The long-term, multistate research project aimed to identify organic management factors influencing dairy herd health and milk quality is complete. Led by University of Wisconsin dairy science professor and extension milk quality specialist, Dr. Pamela Ruegg, researchers from Cornell University, Oregon State University and UW-Madison collected animal health and management data on nearly 200 organic and 100 size-matched conventional dairy farms across the U.S. Data included herd health records, milk samples, body condition scores, production and herd characteristics, disease treatment and diagnostic methods, veterinary usage and vaccinations, livestock housing, feed, and routine milking procedures.
The findings present new information about the perception of disease and treatment strategies among conventional herds in confinement, conventional grazing herds and certified organic herds. Associations of risk factors for mastitis, bulk tank somatic cell count and the role of veterinarian care were also identified.
Overall, the outcomes indicate that dairy animal well-being was not compromised by use of organic management practices. Small- to medium-sized organic dairy herds enrolled in the study produced less milk, but used similar definition and disease detection strategies compared to similarly sized conventional dairy herds. Organic dairy producers also identified fewer production-related diseases in their herds compared to conventional herds in their region.
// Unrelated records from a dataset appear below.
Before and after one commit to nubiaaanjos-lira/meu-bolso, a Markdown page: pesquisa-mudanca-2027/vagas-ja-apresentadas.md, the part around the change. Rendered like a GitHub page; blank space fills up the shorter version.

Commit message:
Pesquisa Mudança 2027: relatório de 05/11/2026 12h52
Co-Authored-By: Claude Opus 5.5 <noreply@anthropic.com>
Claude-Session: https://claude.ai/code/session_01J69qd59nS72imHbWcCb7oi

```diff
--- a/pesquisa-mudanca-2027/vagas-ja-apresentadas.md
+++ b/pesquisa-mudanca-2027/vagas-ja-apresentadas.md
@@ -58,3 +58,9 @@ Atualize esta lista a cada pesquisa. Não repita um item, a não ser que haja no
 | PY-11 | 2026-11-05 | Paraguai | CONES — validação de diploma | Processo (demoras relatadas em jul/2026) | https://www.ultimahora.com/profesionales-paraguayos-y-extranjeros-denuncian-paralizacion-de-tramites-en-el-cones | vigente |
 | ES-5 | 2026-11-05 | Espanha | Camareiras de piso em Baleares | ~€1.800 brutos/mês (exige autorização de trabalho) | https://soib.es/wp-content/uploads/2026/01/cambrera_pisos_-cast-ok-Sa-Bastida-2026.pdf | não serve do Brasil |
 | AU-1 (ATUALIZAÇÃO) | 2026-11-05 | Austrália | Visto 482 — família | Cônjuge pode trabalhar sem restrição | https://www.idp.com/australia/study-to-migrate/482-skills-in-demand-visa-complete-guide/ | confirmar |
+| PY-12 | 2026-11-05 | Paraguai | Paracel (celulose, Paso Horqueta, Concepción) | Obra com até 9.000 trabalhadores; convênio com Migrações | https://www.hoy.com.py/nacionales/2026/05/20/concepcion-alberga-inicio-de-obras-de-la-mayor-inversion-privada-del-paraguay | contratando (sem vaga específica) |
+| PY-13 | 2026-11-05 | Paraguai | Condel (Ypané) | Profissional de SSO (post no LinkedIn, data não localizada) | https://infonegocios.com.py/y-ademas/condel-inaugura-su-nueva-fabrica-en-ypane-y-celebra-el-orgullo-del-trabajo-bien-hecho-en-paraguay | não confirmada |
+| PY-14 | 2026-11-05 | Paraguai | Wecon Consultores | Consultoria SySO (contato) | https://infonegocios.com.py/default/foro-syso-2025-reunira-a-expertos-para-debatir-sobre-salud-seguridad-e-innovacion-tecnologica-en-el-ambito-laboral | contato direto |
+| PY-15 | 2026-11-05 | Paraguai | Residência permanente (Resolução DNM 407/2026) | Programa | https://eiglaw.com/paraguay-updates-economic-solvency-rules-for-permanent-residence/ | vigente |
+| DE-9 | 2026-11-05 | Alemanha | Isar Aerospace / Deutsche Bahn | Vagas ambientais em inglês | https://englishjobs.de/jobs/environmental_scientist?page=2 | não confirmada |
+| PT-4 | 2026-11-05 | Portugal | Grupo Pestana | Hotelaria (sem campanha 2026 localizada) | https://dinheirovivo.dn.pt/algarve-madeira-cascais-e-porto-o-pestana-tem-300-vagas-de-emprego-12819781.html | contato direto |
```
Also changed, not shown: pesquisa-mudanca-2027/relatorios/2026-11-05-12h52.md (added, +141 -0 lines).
In general, although approved treatments are limited for organic dairy producers, mortality rates and culling of cattle in organic herds were similar to those in conventional herds.
The lack of resources for organic farmers to prevent and effectively deal with several animal diseases caused by bacterial infections (such as pneumonia and subclinical mastitis) as well as the need for increased communication between dairy veterinarians and the organic dairy community was apparent from the results of the research.
With the goal to develop and disseminate recommendations for cost-effective, preventative health management programs, the project provided participating farmers with diagnostic animal health and milk quality data on their farms, coupled with comparisons to benchmarking data from other conventional and organic herds participating in the study. These reports collectively became the database for a suite of interactive herd health and performance tools now available online for all dairy farmers to access. Using the web-based management tools allows farmers to track herd progress over time compared to other farms around the country. The benchmarking approach helps farmers identify areas of strengths and weaknesses in their own system and set performance goals.
Dairy herd management tools and other resource materials from the project, including published peer-reviewed journal articles, fact sheets presenting the analyzed results and educational videos, can be found on the UW Milk Quality project’s website: http://milkquality.wisc.edu.
Funding for this project came from the USDA National Institute of Food and Agriculture. Additional support was provided by the University of Wisconsin-Extension. Participants include: P.L. Ruegg, M. Gamroth, Y.H. Schukken, K.M. Cicconi-Hogan, R.M. Richert, K.E. Stiglbauer, and N. Lennart.